Senate Majority Leader Mitch McConnell (R-Ky.) wouldn’t let Sen. Elizabeth Warren (D-Mass.) read Coretta Scott King’s blistering takedown of Sen. Jeff Sessions (R-Ala.) on the Senate floor on Tuesday night. But there’s no reason you can’t.
King, the widow of Martin Luther King Jr., wrote the scathing 10-page letter in 1986, when Sessions ― now President Donald Trump’s nominee for attorney general ― was being considered for a federal judgeship.
In it, King said Sessions “lacks the temperament, fairness, and judgement to be a federal judge” and has “used the awesome power of his office to chill the free exercise of the vote by black citizens.”
King argued that Sessions’ appointment “would irreparably damage the work of my husband.”
Warren, who opposes Sessions’ nomination to be attorney general, said King’s words remain relevant 31 years later.
Warren attempted to read the letter on the Senate floor, but McConnell invoked the little-used Rule XIX, which says, “No Senator in debate shall, directly or indirectly, by any form of words impute to another Senator or to other Senators any conduct or motive unworthy or unbecoming a Senator.”
A few hours later, Sen. Jeff Merkley (D-Ore.) read portions of the same letter on the Senate floor without any interruption.
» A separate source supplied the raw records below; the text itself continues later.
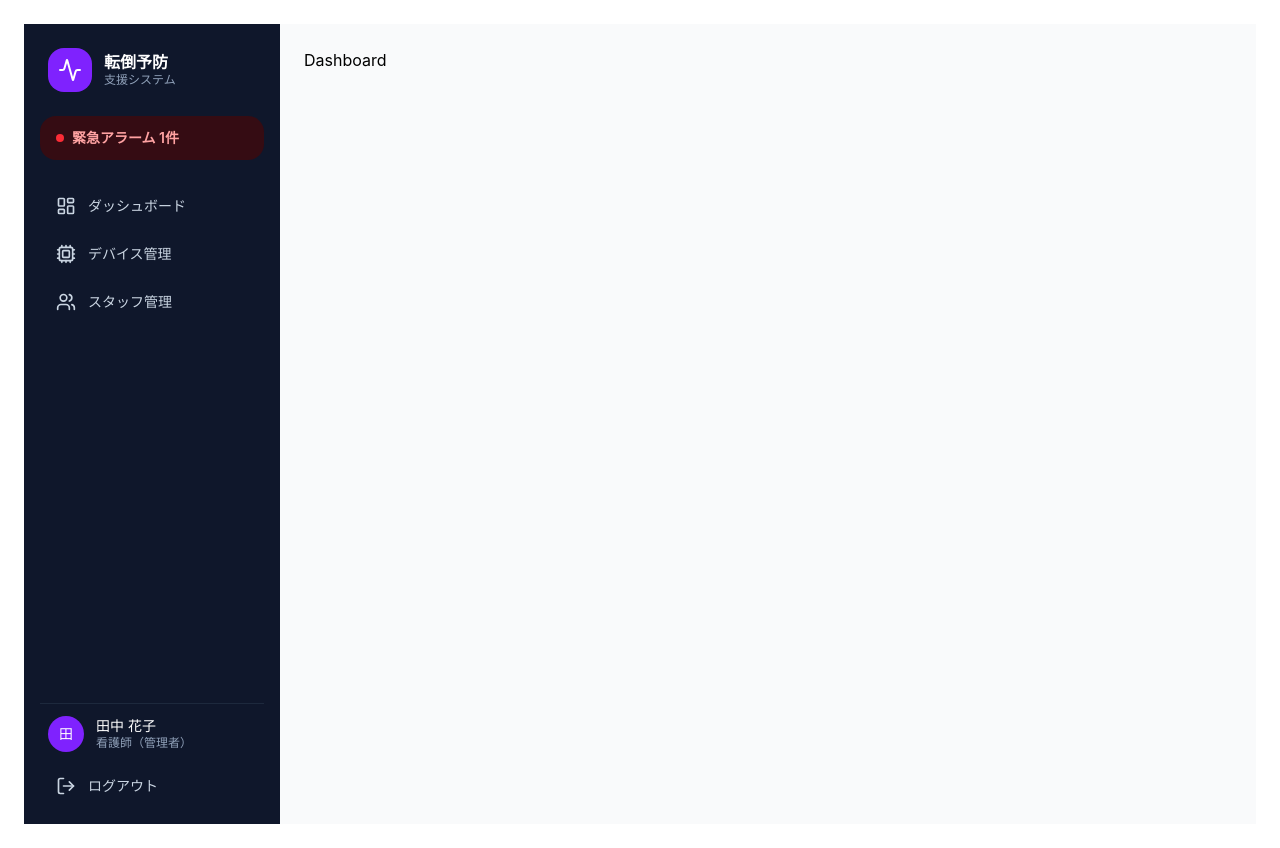
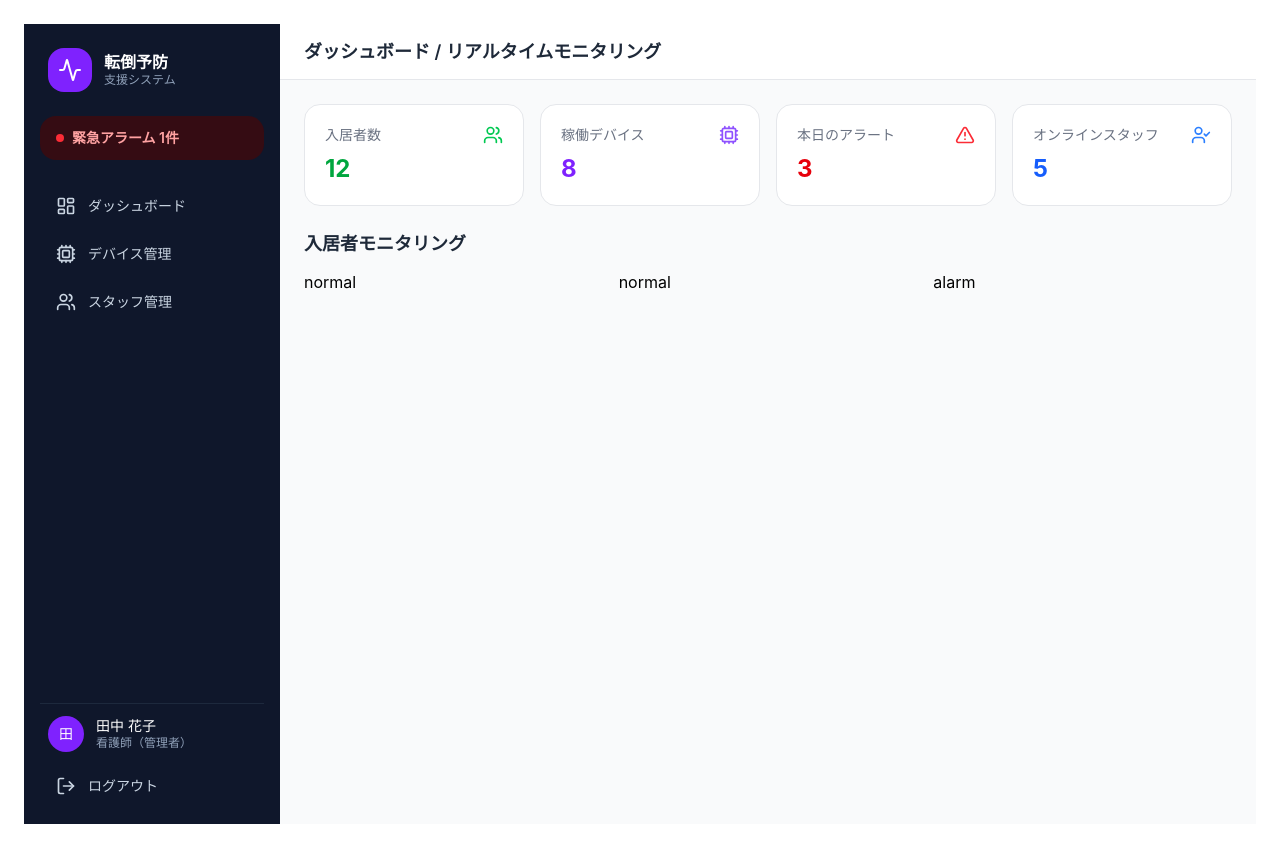
Before and after one commit to CCCproject2026/ccc_project_2026, a Next.js app in the folder main/web/: page / in a window 1280 px wide. Built offline with nearby package versions, Linux system fonts and the light colour scheme.

Commit message:
edit TopBar.tsx and build dashboard ui with mock data 01

```diff
--- a/main/web/src/app/dashboard/page.tsx
+++ b/main/web/src/app/dashboard/page.tsx
@@ -1,12 +1,17 @@
+import { DashboardPage } from "@/features/dashboard/pages/DashboardPage";
 import { Sidebar } from "@/shared/layout/sidebar/Sidebar";
+import { TopBar } from "@/shared/layout/TopBar";
 
-export default function DashboardPage() {
+export default function DashboardRoute() {
 	return (
-		<div className="flex">
+		<div className="flex h-screen">
 			<Sidebar />
-			<main className="flex-1 bg-gray-50 p-6">
-				<h1>Dashboard</h1>
-			</main>
+			<div className="flex-1 flex flex-col overflow-hidden">
+				<TopBar title="リアルタイムモニタリング" breadcrumb="ダッシュボード " />
+				<main className="flex-1 bg-gray-50 p-6 overflow-auto">
+					<DashboardPage />
+				</main>
+			</div>
 		</div>
 	);
 }
--- a/main/web/src/features/dashboard/pages/DashboardPage.tsx
+++ b/main/web/src/features/dashboard/pages/DashboardPage.tsx
@@ -1,5 +1,79 @@
 // Dashboard page shell.
 // uses shared/ui/StatCard, shared/ui/Table, shared/tokens/colors
+
+import { AlertTriangle, Cpu, UserCheck, Users } from "lucide-react";
+import { StatCard } from "@/shared/ui/StatCard";
+import { ResidentCard } from "../components/ResidentCard";
+
 export function DashboardPage() {
-	return <main />;
+	// TODO: Replace with real data from Prisma/API
+	const stats = [
+		{
+			title: "入居者数",
+			value: 12,
+			icon: <Users className="w-5 h-5 text-green-500" />,
+			color: "text-green-600",
+		},
+		{
+			title: "稼働デバイス",
+			value: 8,
+			icon: <Cpu className="w-5 h-5 text-violet-500" />,
+			color: "text-violet-600",
+		},
+		{
+			title: "本日のアラート",
+			value: 3,
+			icon: <AlertTriangle className="w-5 h-5 text-red-500" />,
+			color: "text-red-600",
+		},
+		{
+			title: "オンラインスタッフ",
+			value: 5,
+			icon: <UserCheck className="w-5 h-5 text-blue-500" />,
+			color: "text-blue-600",
+		},
+	];
+
+	const residents = [
+		{
+			name: "部屋 1",
+			room: "部屋 101",
+			batteryLevel: 85,
+			variant: "normal" as const,
+		},
+		{
+			name: "部屋 2",
+			room: "部屋 102",
+			batteryLevel: 72,
+			variant: "normal" as const,
+		},
+		{
+			name: "部屋 3",
+			room: "部屋 103",
+			batteryLevel: 15,
+			variant: "alarm" as const,
+		},
+		// ... more
+	];
+
+	return (
+		<>
+			{/* Stat cards row */}
+			<div className="grid grid-cols-4 gap-4 mb-6">
+				{stats.map((s) => (
+					<StatCard key={s.title} {...s} />
+				))}
+			</div>
+
+			{/* Resident grid */}
+			<h2 className="text-lg font-semibold text-gray-800 mb-3">
+				入居者モニタリング
+			</h2>
+			<div className="grid grid-cols-3 gap-4">
+				{residents.map((r) => (
+					<ResidentCard key={r.name} {...r} />
+				))}
+			</div>
+		</>
+	);
 }
--- a/main/web/src/shared/layout/TopBar.tsx
+++ b/main/web/src/shared/layout/TopBar.tsx
@@ -1,5 +1,15 @@
-// Placeholder TopBar component.
-// uses shared/tokens/colors, shared/tokens/spacing, shared/tokens/typography
-export function TopBar() {
-	return <header />;
+interface TopBarProps {
+	title: string;
+	breadcrumb?: string;
 }
+
+export function TopBar({ title, breadcrumb }: TopBarProps) {
+	return (
+		<header className="h-14 bg-white border-b border-gray-200 flex items-center px-6">
+			<h1 className="text-lg font-semibold text-gray-800">
+				{breadcrumb ? `${breadcrumb} / ` : ""}
+				{title}
+			</h1>
+		</header>
+	);
+}
--- a/main/web/src/shared/ui/BatteryBar.tsx
+++ b/main/web/src/shared/ui/BatteryBar.tsx
@@ -5,5 +5,17 @@ export interface BatteryBarProps {
 }
 
 export function BatteryBar({ level = 100 }: BatteryBarProps) {
-	return <div>Battery {level}%</div>;
+	const color =
+		level > 50 ? "bg-green-500" : level > 20 ? "bg-yellow-500" : "bg-red-500";
+	return (
+		<div className="flex items-center gap-2">
+			<div className="flex-1 h-2 bg-gray-200 rounded-full overflow-hidden">
+				<div
+					className={`h-full rounded-full ${color}`}
+					style={{ width: `${level}%` }}
+				/>
+			</div>
+			<span className="text-xs text-gray-500 w-8 text-right">{level}%</span>
+		</div>
+	);
 }
--- /dev/null
+++ b/main/web/src/shared/ui/ResidentCard.tsx
@@ -0,0 +1,46 @@
+import { BatteryBar } from "@/shared/ui/BatteryBar";
+
+export interface ResidentCardProps {
+	name: string;
+	room: string;
+	deviceName?: string;
+	batteryLevel?: number;
+	variant?: "normal" | "alarm";
+}
+
+export function ResidentCard({
+	name,
+	room,
+	deviceName,
+	batteryLevel = 100,
+	variant = "normal",
+}: ResidentCardProps) {
+	const isAlarm = variant === "alarm";
+	return (
+		<section
+			className={`bg-white rounded-xl border-2 p-4 transition-all
+      ${isAlarm ? "border-red-500 bg-red-50 shadow-red-100 shadow-lg" : "border-gray-200"}`}
+		>
+			<div className="flex items-start justify-between">
+				<div className="flex items-center gap-3">
+					<div className="w-10 h-10 rounded-full bg-violet-100 flex items-center justify-center text-violet-600 font-bold text-sm">
+						{name.charAt(0)}
+					</div>
+					<div>
+						<p className="font-semibold text-gray-900 text-sm">{name}</p>
+						<p className="text-xs text-gray-500">{room}</p>
+					</div>
+				</div>
+				{isAlarm && (
+					<span className="px-2 py-1 bg-red-500 text-white text-xs font-bold rounded-md">
+						ALERT
+					</span>
+				)}
+			</div>
+			{deviceName && <p className="text-xs text-gray-400 mt-2">{deviceName}</p>}
+			<div className="mt-3">
+				<BatteryBar level={batteryLevel} />
+			</div>
+		</section>
+	);
+}
--- a/main/web/src/shared/ui/StatCard.tsx
+++ b/main/web/src/shared/ui/StatCard.tsx
@@ -1,15 +1,25 @@
 // Placeholder StatCard component.
 // uses shared/tokens/colors, shared/tokens/typography, shared/tokens/spacing
 export interface StatCardProps {
-	title?: string;
-	value?: string;
+	title: string;
+	value: string | number;
+	icon?: React.ReactNode;
+	color?: string; // tailwind text color class
 }
 
-export function StatCard({ title, value }: StatCardProps) {
+export function StatCard({
+	title,
+	value,
+	icon,
+	color = "text-gray-900",
+}: StatCardProps) {
 	return (
-		<article>
-			<h3>{title}</h3>
-			<p>{value}</p>
+		<article className="bg-white rounded-xl border border-gray-200 p-5">
+			<div className="flex items-center justify-between">
+				<p className="text-sm text-gray-500">{title}</p>
+				{icon}
+			</div>
+			<p className={`text-2xl font-bold mt-2 ${color}`}>{value}</p>
 		</article>
 	);
 }
```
In the letter, King stressed that Sessions’ 1985 attempt to prosecute three civil rights activists for voter fraud proved baseless, and “raises serious questions about his commitment to the protections of the voting rights of all American citizens and consequently his fair and unbiased judgement regarding this fundamental right.”
“Based on his record, I believe his confirmation would have a devastating effect on not only the judicial system in Alabama, but also on the progress we have made everywhere toward fulfilling my husband’s dream that he envisioned over twenty years ago.”